He spends a three page paragraph noting the different opinions on negative campaigns. The discussion came after McCain’s surprise win the New Hampshire when George W Bush started going negative against McCain, and the McCain campaign was trying to figure out a response. Going negative in turn makes them look hypocritical. Staying positive makes them look weak.
It’s generally accepted that negative campaigns reduce turnout, which is why you don’t have negative ads for fast food: Instead of convincing Burger King customers to go to McDonald’s, it convinces people to stay home. In other fields, rising tides lift all boats, but in politics, all that matters is beating the other guy. That’s good for the establishment candidates, since the people who show up are more likely to support them. It’s bad news for anyone depending on the support of individuals who don’t usually vote.
Anyway, I like Wallace’s comment about the implications for the people who stay home.
Let’s pause for this moment for a quick Rolling Stone PSA. Assuming you’re demographically a Young Voter, it is again worth a moment of your valuable time to consider the implications of the tech’s last couple points. If you are bored and disgusted by politics and don’t bother to vote, you are in effect voting for the entrenched establishments of the two major parties, who please rest assured are not dumb, and who are keenly aware that it is in their interests to keep you disgusted and bored and cynical and to give you every possible psychological reason to stay at home doing one-hitters and watching MTV on primary day. By all means stay home if you want, but don’t bullshit yourself that you’re not voting.
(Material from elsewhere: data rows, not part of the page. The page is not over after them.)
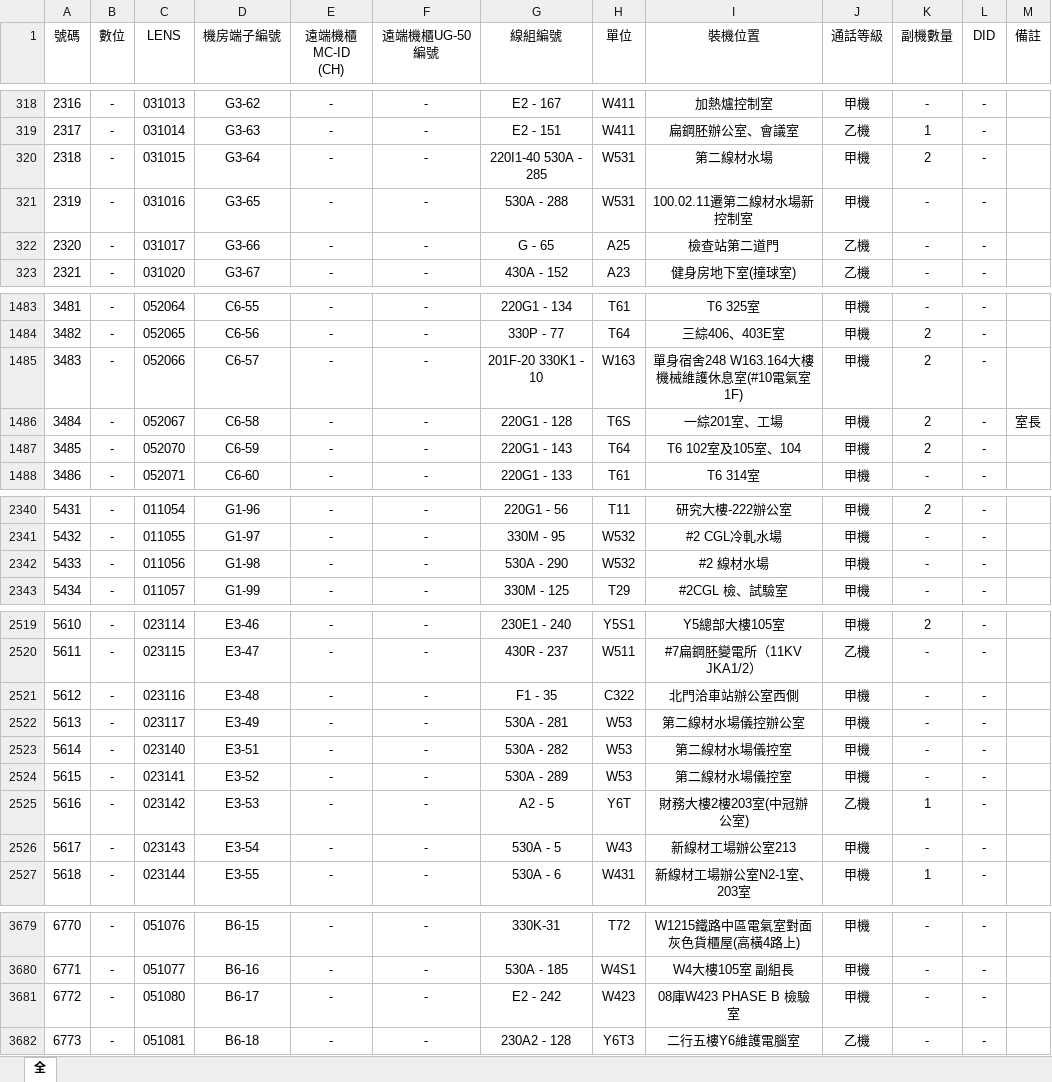
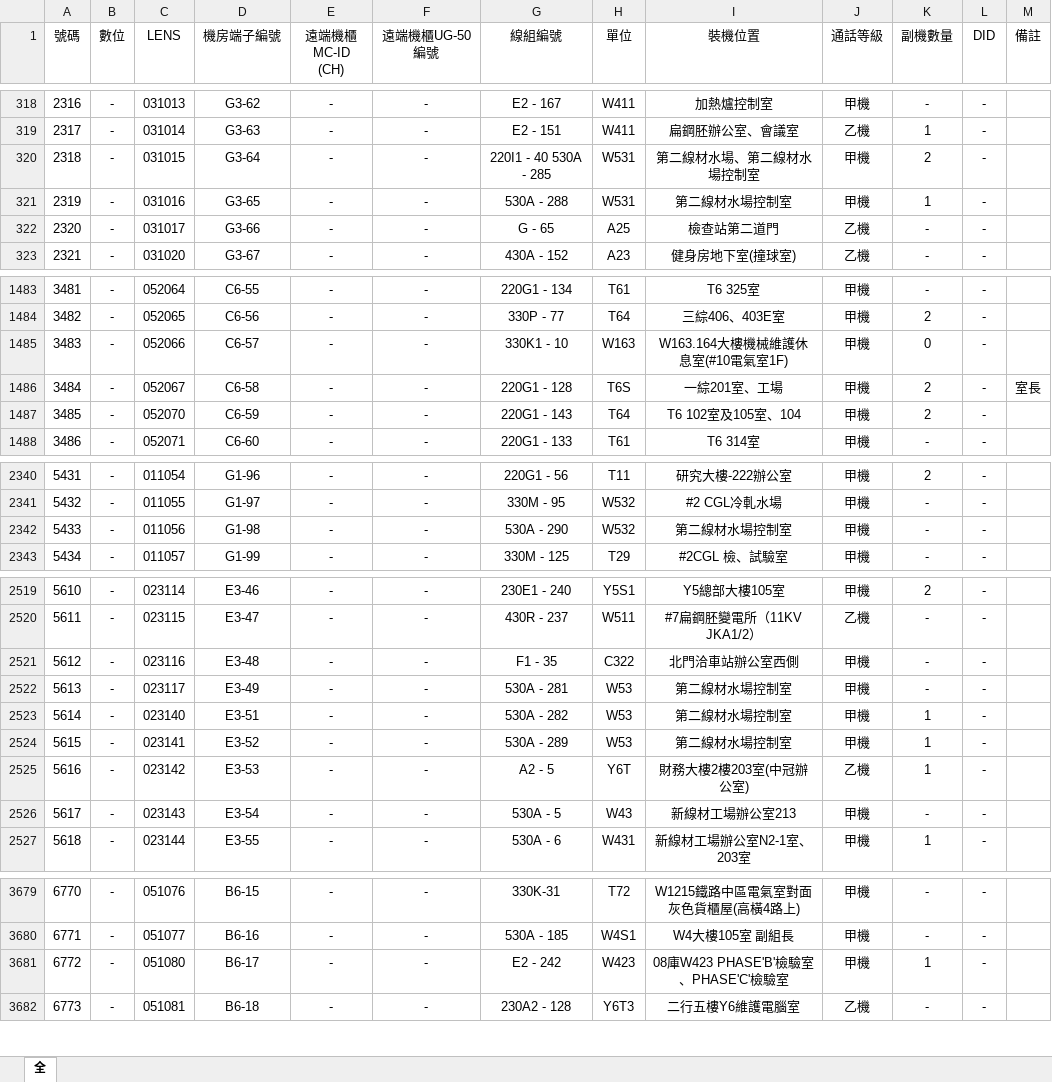
Before and after one commit to CSC-W513/search, an Excel workbook: tel/電話資料.xlsx, sheet 全, drawn as a sheet; only a part is shown, gaps mark what is left out; values as stored, in another font and other column widths than the file's, no borders; the diff names each change by its address in the sheet, - before the commit and + after, or states it on an @@ line.

Commit message:
Update 電話資料.xlsx

```diff
--- a/tel/電話資料.xlsx (sheet 全)
+++ b/tel/電話資料.xlsx (sheet 全)
-G320 (線組編號): 220I1-40 530A - 285
+G320 (線組編號): 220I1 - 40 530A - 285
-I320 (裝機位置): 第二線材水場
+I320 (裝機位置): 第二線材水場、第二線材水場控制室
-I321 (裝機位置): 100.02.11遷第二線材水場新控制室
+I321 (裝機位置): 第二線材水場控制室
-K321 (副機數量): -
+K321 (副機數量): 1
-G1485 (線組編號): 201F-20 330K1 - 10
+G1485 (線組編號): 330K1 - 10
-I1485 (裝機位置): 單身宿舍248 W163.164大樓機械維護休息室(#10電氣室1F)
+I1485 (裝機位置): W163.164大樓機械維護休息室(#10電氣室1F)
-K1485 (副機數量): 2
+K1485 (副機數量): 0
-I2342 (裝機位置): #2 線材水場
+I2342 (裝機位置): 第二線材水場控制室
-I2522 (裝機位置): 第二線材水場儀控辦公室
+I2522 (裝機位置): 第二線材水場控制室
-I2523:I2524 (裝機位置): 第二線材水場儀控室
+I2523:I2524 (裝機位置): 第二線材水場控制室
-K2523:K2524 (副機數量): -
+K2523:K2524 (副機數量): 1
-I3681 (裝機位置): 08庫W423 PHASE B 檢驗室
+I3681 (裝機位置): 08庫W423 PHASE'B'檢驗室、PHASE'C'檢驗室
-K3681 (副機數量): -
+K3681 (副機數量): 1
```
In reality, there is no such thing as not voting: you either vote by voting, or you vote by staying home and tacitly doubling the value of some Diehard’s Vote.